SPOKANE, Wash. -

The wait continues for former Spokane police officer Karl Thompson, who is appealing for a new trial in the wake of his conviction last November of using excessive force and violating Otto Zehm's civil rights in 2006.

Thompson was back in court Friday fighting for a new trial, alleging that prosecutors suppressed evidence, an allegation that first surfaced back in January after one of the government's expert witnesses wrote a letter to the court claiming his interpretation of surveillance video from the Zip Trip was vastly different from what prosecutors had told the jury during the trial.

That witness, Grant Fredericks, said he didn't see Thompson immediately hitting Zehm with a police baton after he entered the store and that put him at odds with the prosecution's theory of the case.

Furthermore, Fredericks complained to Judge Fred Van Sickle that his interpretation of what happened to Zehm had never been shared with the defense.

Thompson's attorneys say the government was required to provide that exculpatory evidence but did not do so until after the trial was over.

In court Friday, however, prosecutors with the U.S. Attorney's office said the defense was getting reports about Fredericks' interpretations back in 2009 and that if Fredericks had information that was so valuable to Thompson's case, why didn't the defense call him as one of their witnesses?

Judge Van Sickle has been concerned enough about these allegations to delay Thompson's sentencing the past nine months and did not rule on his motion for a new trial Friday.

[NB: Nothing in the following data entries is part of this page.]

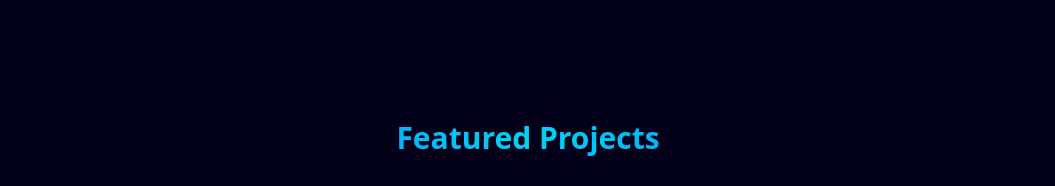
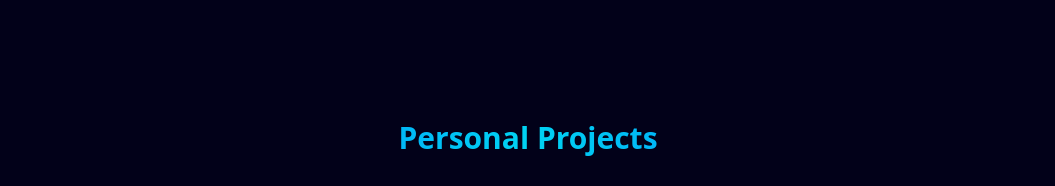
Before and after one commit to Sheldon-Billy/MyPortfolio, a React (Vite) app: page / in a window 1280 px wide. Shown: the part 1940-2126 px from the top of the page, without its empty margins (112-1167 px from the left). Built offline with nearby package versions, Linux system fonts and the light colour scheme.

Commit message:
modified UI

```diff
--- a/src/components/Projects.jsx
+++ b/src/components/Projects.jsx
@@ -11,7 +11,7 @@ const Projects = () => {
         <div className="max-w-5xl mx-auto px-4">
           <h2 className="text-3xl font-bold mb-8 bg-gradient-to-r from-blue-600 via-cyan-400 to-blue-600 bg-clip-text text-transparent text-center">
             {" "}
-            Featured Projects
+            Personal Projects
           </h2>
           <div className="grid grid-cols-1 md:grid-cols-2 gap-6">
             <div className="p-6 rounded-xl border border-white hover:-translate-y-1 hover:border-blue-500 hover:shadow-[0_2px_8px_rgba(59,130,246,0.2)] transition">
```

Because it has been nine months since Thompson was convicted some people might think the judge is dragging his feet in sending this former police officer to prison. However the opposite may be true: By hearing every one of the defense's motions, the court is eliminating Thompson's possible avenues for an appeal in the future.